Special Education Project Updates 2016-2017

Thanks to the generosity of our donors, individual sponsors and support from the community, KWO was able to continue the Special Education Project successfully throughout the 2016-17 school year. We thank you for your encouragement and assistance. We are looking forward to the new year and hope you all stay with us!

 

ကြ်ႏ္ုပ္တို႕ကို ပစ္မထားပါႏွင့္ / Do not abandon us (Burmese Subtitle)

Published on Jun 20, 2017
ဇြန္လ ၂ဝ ရက္၊ ၂ဝ၁၇ ခုႏွစ္တြင္က်ေရာက္ေသာ ကမာၻ႕ဒုကၡသည္မ်ားေန႕ကို ေလးစားဂုဏ္ျပဳလ်က္ ကရင္ၿငိမ္းခ်မ္းေရးအေထာက္အကူျပဳကြန္ရက္ (KPSN) ကလူသားခ်င္းစာနာေထာက္ပံ့မႈအေထာက္အပံ့ေလွ်ာ့ခ်မႈကိုႀကံဳေတြ႕ရၿပီး လံုၿခံဳမႈမရွိေသးသည့္ မိမိေနရပ္ဌာေနသို႕ ျပန္ရန္တြန္းအားေပးခံေနရသည့္ဒုကၡသည္မ်ား၏လက္ရွိအခက္အခဲကို ဤရုပ္သံမွတ္တမ္းတိုတြင္ တင္ျပထားသည္။

ကရင္ဒုကၡသည္စခန္းႏွစ္ခုျဖစ္သည့္ မယ္လအူးႏွင့္မယ္ရာမလြန္ဒုကၡသည္စခန္းမ်ားအတြင္း၌ရိုက္ကူးေမးျမန္းမႈမ်ားကို ျပဳလုပ္ကာ ဤမွတ္တမ္းတိုေလးကို တင္ျပထားျခင္းျဖစ္သည္။

 

Do not Abandon us (English Subtitle)

Published on Jun 20, 2017

To commemorate the World Refugee Day on 20th June 2017, standing together with refugees, the Karen Peace Support Network (KPSN) would like to share the voices and concerns of Karen Refugees along the Thai -Burma border.

The video “Don’t abandon us” tells the story of refugees who are facing cuts in humanitarian aid while being encouraged to return before their homeland is secure.
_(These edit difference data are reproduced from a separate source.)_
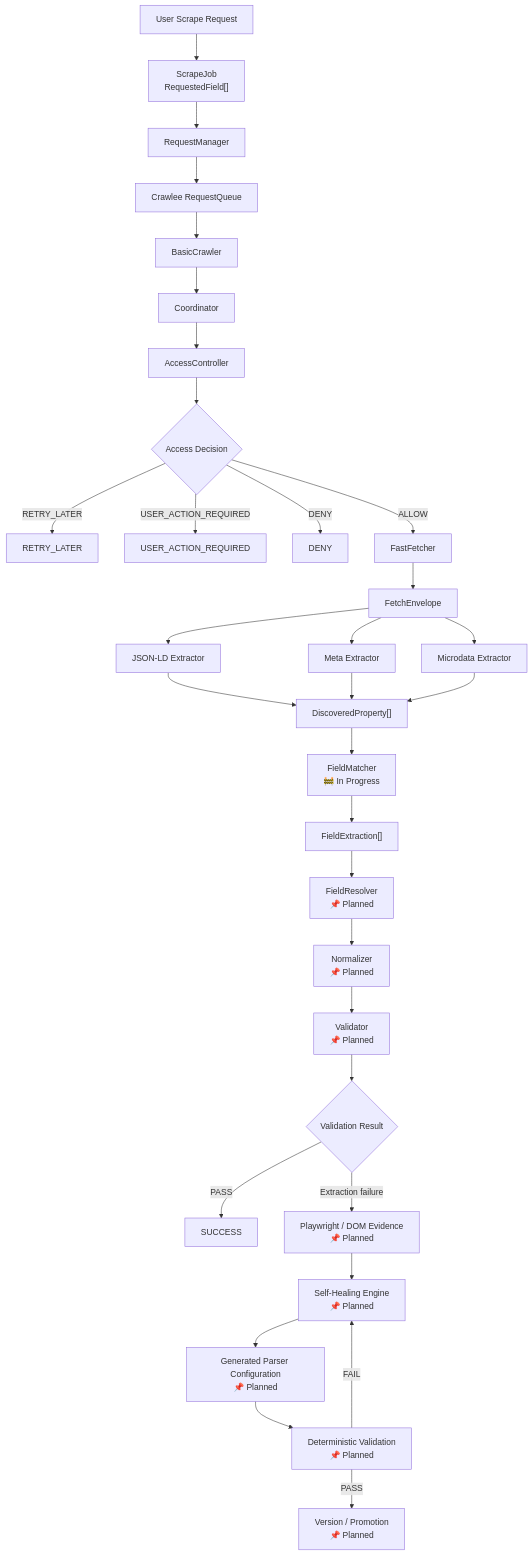
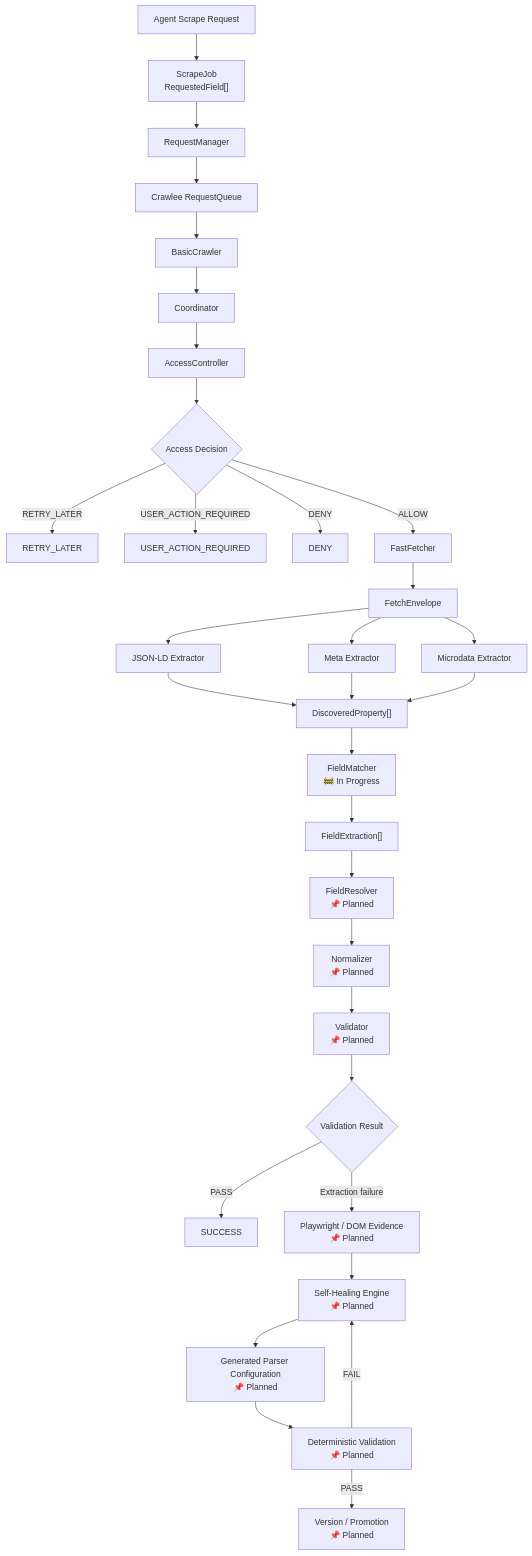
One commit to vikasreddymusku/Agentic-Loop changed the first of 4 diagrams in README.md. Above: the diagram before and after it, drawn with Mermaid. The commit also changed other lines of this file, not shown here.

````diff
--- a/README.md
+++ b/README.md
@@ -210,80 +210,80 @@
 ```mermaid
 
 flowchart TD
-    A["User Scrape Request"]
+    A["Agent Scrape Request"]
     B["ScrapeJob<br/>RequestedField[]"]
     C["RequestManager"]
     D["Crawlee RequestQueue"]
     E["BasicCrawler"]
     F["Coordinator"]
     G["AccessController"]
     H{"Access Decision"}
 
     R1["RETRY_LATER"]
     R2["USER_ACTION_REQUIRED"]
     R3["DENY"]
 
     I["FastFetcher"]
     J["FetchEnvelope"]
 
     K["JSON-LD Extractor"]
     L["Meta Extractor"]
     M["Microdata Extractor"]
 
     N["DiscoveredProperty[]"]
 
     O["FieldMatcher<br/>🚧 In Progress"]
     P["FieldExtraction[]"]
     Q["FieldResolver<br/>📌 Planned"]
     R["Normalizer<br/>📌 Planned"]
     S["Validator<br/>📌 Planned"]
 
     T{"Validation Result"}
     U["SUCCESS"]
 
     V["Playwright / DOM Evidence<br/>📌 Planned"]
     W["Self-Healing Engine<br/>📌 Planned"]
     X["Generated Parser Configuration<br/>📌 Planned"]
     Y["Deterministic Validation<br/>📌 Planned"]
     Z["Version / Promotion<br/>📌 Planned"]
 
     A --> B
     B --> C
     C --> D
     D --> E
     E --> F
     F --> G
     G --> H
 
     H -->|ALLOW| I
     H -->|RETRY_LATER| R1
     H -->|USER_ACTION_REQUIRED| R2
     H -->|DENY| R3
 
     I --> J
 
     J --> K
     J --> L
     J --> M
 
     K --> N
     L --> N
     M --> N
 
     N --> O
     O --> P
     P --> Q
     Q --> R
     R --> S
     S --> T
 
     T -->|PASS| U
     T -->|Extraction failure| V
 
     V --> W
     W --> X
     X --> Y
     Y -->|PASS| Z
     Y -->|FAIL| W
 
 ```
````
The video documentary was filmed in two Karen Refugee camps, Mae La Oon and Mae Ra Ma Luang.